British interior minister Theresa May launched a new police probe into allegations of abuse in children’s homes across north Wales after claims that a senior politician was involved in a paedophile ring.
Keith Bristow, director-general of the National Crime Agency, will review the original police investigations, dating back to the 1970s and 1980s, and examine any fresh allegations.
The original police work saw seven former care workers convicted.
Meanwhile, Downing Street named High Court judge Julia Wendy Macur to lead a review of an original judge-led inquiry into the scandal, investigating its terms of reference after some victims said the probe ruled out many of their claims.
The public inquiry was carried out in 2000.
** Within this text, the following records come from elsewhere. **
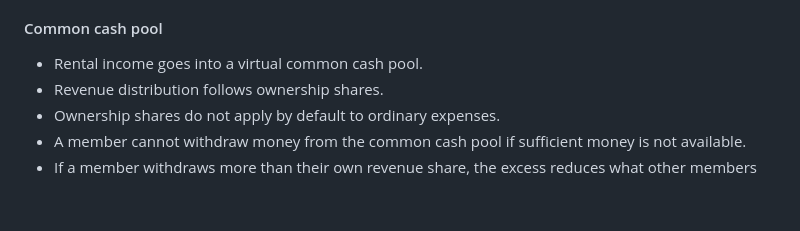
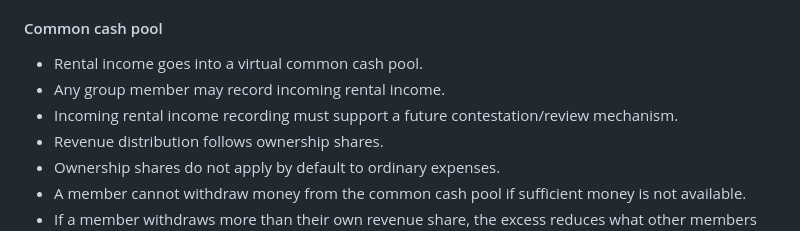
Before and after one commit to DGCarramona/coprogo, a Markdown page: AGENTS.md, the part around the change. GitHub-like rendering; blank space fills up the shorter version.

Commit message:
docs(agents): detail rental income recording and contestation mechanism
- Updated `AGENTS.md` to specify that group members may record incoming rental income.
- Added guidance on supporting a future contestation/review mechanism for income recording.

```diff
--- a/AGENTS.md
+++ b/AGENTS.md
@@ -54,6 +54,8 @@ A group of family members jointly manage an apartment. Members can advance expen
 
 #### Common cash pool
 - Rental income goes into a virtual common cash pool.
+- Any group member may record incoming rental income.
+- Incoming rental income recording must support a future contestation/review mechanism.
 - Revenue distribution follows ownership shares.
 - Ownership shares do not apply by default to ordinary expenses.
 - A member cannot withdraw money from the common cash pool if sufficient money is not available.
```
May said Bristow would “assess the allegations recently received, to review the historic police investigations and investigate any fresh allegations reported to police into the alleged historic abuse in north Wales care homes”.
“The government is treating these allegations with the utmost seriousness,” the home secretary added.
“Child abuse is a hateful, abhorrent and disgusting crime and we must not allow these allegations to go unanswered.”
Bristow will produce his initial report by April.
An inquiry into the claims of abuse in north Wales care homes was previously led by former High Court judge Ronald Waterhouse in the 1990s and reported its findings in 2000.
Prime Minister David Cameron on Monday announced an urgent probe into the way the allegations were originally dealt with after claims in a BBC report that an unnamed senior Conservative politician from Margaret Thatcher’s premiership (1979-1990) was involved in the abuse.
May warned lawmakers not to use parliamentary immunity to try to name the alleged suspect as it could jeopardise the prospect of any future criminal trial.
The publicly unidentified politician has told The Daily Telegraph newspaper that the allegations were “totally untrue” and threatened legal action had his name appeared in the BBC report.
May said she would also consider calls for a wider, over-arching inquiry into child abuse -- including the mountain of allegations involving the late BBC presenter Jimmy Savile – if the evidence was shown to justify it.